When it comes to DEI metrics, tech companies must apply the same rigor of other business and product priorities. They must agree on a minimum viable product (MVP) for DEI data reporting. Holistic data should allow companies to track the experience of different demographic groups at different stages in the employee life cycle. While demographic diversity data helps us understand who is in the room, inclusion data helps companies understand different experiences of different groups in the same workforce—and whether the company culture makes all employees feel welcome, respected, and empowered to grow. The tech industry itself should initiate and align on industry-wide DEI data reporting, standardizing, and sharing standards. This will ensure the right data solves the right problems.
Support industry-wide DEI reporting standards and share anonymized data
At a minimum, commit to collecting, tracking, and publishing intersectional data on representation, hiring, and attrition.
Disaggregate baseline metrics by function and level, and align on definitions to ensure apples-to-apples comparison.
Expand demographics beyond Equal Employment Opportunity Commission (EEOC) categories (including intersectional data) through self-ID surveys.
Leverage surveys to measure inclusion and employee sentiment.
Share anonymized DEI data with an industry body that will support standardization of DEI data collection.
GLOBAL SELF-ID AT UBER
In an annual, confidential survey, Uber asks its employees around the world to voluntarily share, with granularity, how they identify. In addition to race, ethnicity, gender, and sexual orientation, Uber has added categories like gender identity, caregiver status, disability status, and military status. A critical part of building the Global Self-ID (GSID) program was collaborating with Employee Resource Groups (ERGs) as well as local HR and legal teams across the globe to identify and expand the most relevant and meaningful categories. For instance, the first survey iteration included race/ethnicity only in the U.S. However, in the updated versions, Uber expanded and adapted the race/ethnicity question to all countries where Uber has employees (subject to local laws and restrictions), including locally relevant categories for each country or region.
The company aims for at least an 80% response rate across all categories, and has seen continued growth in participation, particularly in the categories of gender, race, and ethnicity globally. This year, as part of its anti-racism commitments, Uber formed the Transparency Commitment Project Team, which leverages ERGs and other internal groups to improve response rates, better positioning Uber to collect and share reliable data.

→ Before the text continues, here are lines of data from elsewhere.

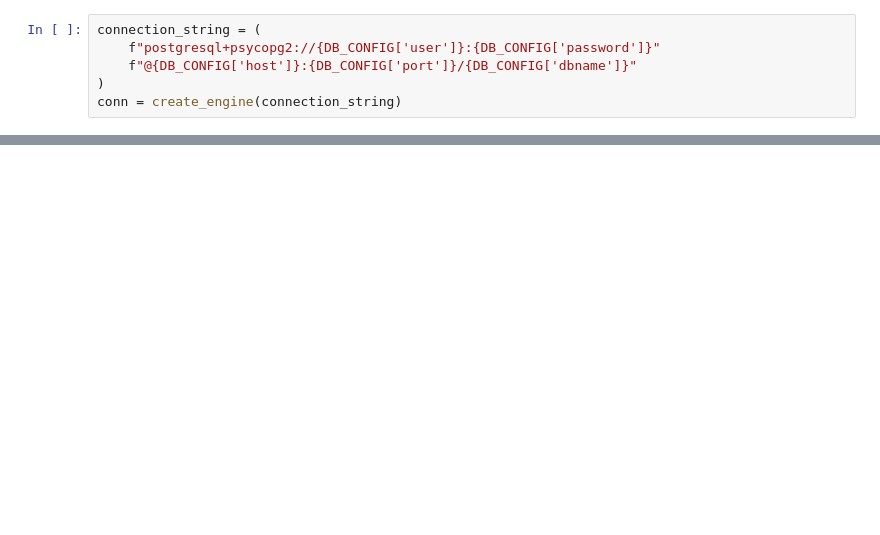
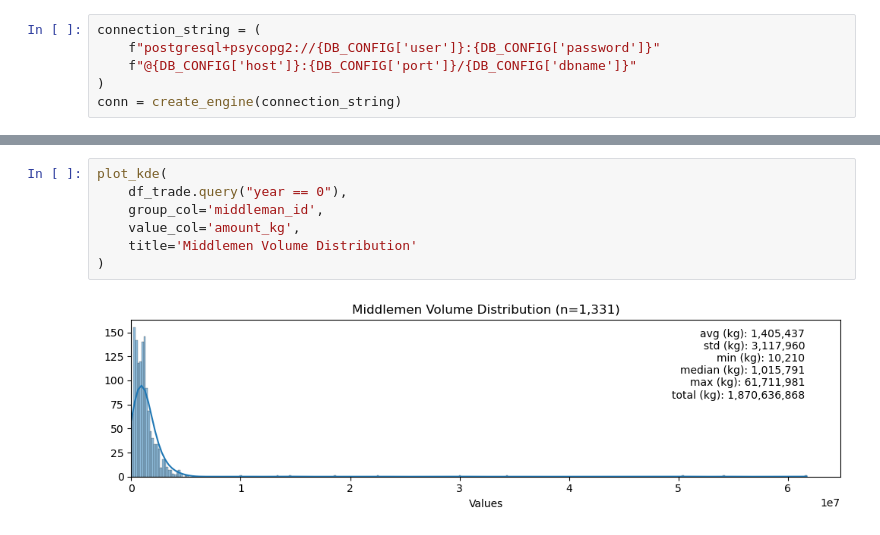
Before and after one commit to ccerv1/supply-chain-simulator, a Jupyter notebook: supply_chain_simulator/DashboardPrototype.ipynb, the cells around one changed output, grey strips where cells are left out. Cells and saved outputs as stored; diff of their text form; blank space fills up the shorter version.

```diff
--- a/supply_chain_simulator/DashboardPrototype.ipynb
+++ b/supply_chain_simulator/DashboardPrototype.ipynb
@@ -1161,0 +126,9 @@ Number of unique farmers across 17 random exporters: 512,783 out of 547,195 tota
+# %%
+plot_kde(
+    df_trade.query("year == 0"),
+    group_col='middleman_id',
+    value_col='amount_kg',
+    title='Middlemen Volume Distribution'
+)
+# %% [output]
+[figure, added]
```
Also changed, not shown: parts of 80 cells of this notebook, 1 other file.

The goals of GSID are to more precisely understand and respond to the needs of Uber’s employees, and continue to hire and retain a diverse workforce. For example, by integrating GSID with engagement surveys, Uber can appreciate the nuances of the employee experience and target actions to meet their needs—whether that’s enhancing flexible work policies for caregivers, providing mental health benefits, or creating tailored development programs. Going forward, the company will continue to iterate and refine GSID categories to better reflect the reality of its global workforce.
In some jurisdictions, including the U.S., identity categories used for government data collection like the Census or EEO-1 reporting have not kept pace with the language many people use when they self-identify. Uber has expanded and iterated its Global Self-ID Survey to take into account categories like gender identity, disability status, and caregiver status to better reflect and understand the reality of its global workforce.
LEVERAGING INCLUSION SURVEYS TO UNDERSTAND THE LAYERS OF COMPANY CULTURE
In July 2018, SurveyMonkey partnered with Paradigm, a consulting firm that specializes in diversity and inclusion, to create an inclusion survey template, which they used to survey working Americans. The results highlighted how different groups tend to experience work, and revealed key pain points around inclusion for all groups. Specifically:
- 44% of employees didn’t feel they could express a contrary opinion at work without fearing negative consequences.
- 32% didn’t feel their opinion was valued.
- 60% of employees say their compensation is fair relative to others at their company.
- But only 48% of Black workers agree with this statement*.1
*In all cases, the percentages in agreement with the statement were lower for people from the underrepresented communities surveyed (women, Black, and Hispanic/Latinx).Footnotes:
- Cantieri, B. (n.d.). Measuring Inclusion. Survey Monkey. https://www.surveymonkey.com/mp/diversity-and-inclusion-guide/#measuring-inclusion.
Measuring employee sentiment and inclusion is imperative to building and maintaining an inclusive culture, as it may tell a story that’s different from the one told by the numbers.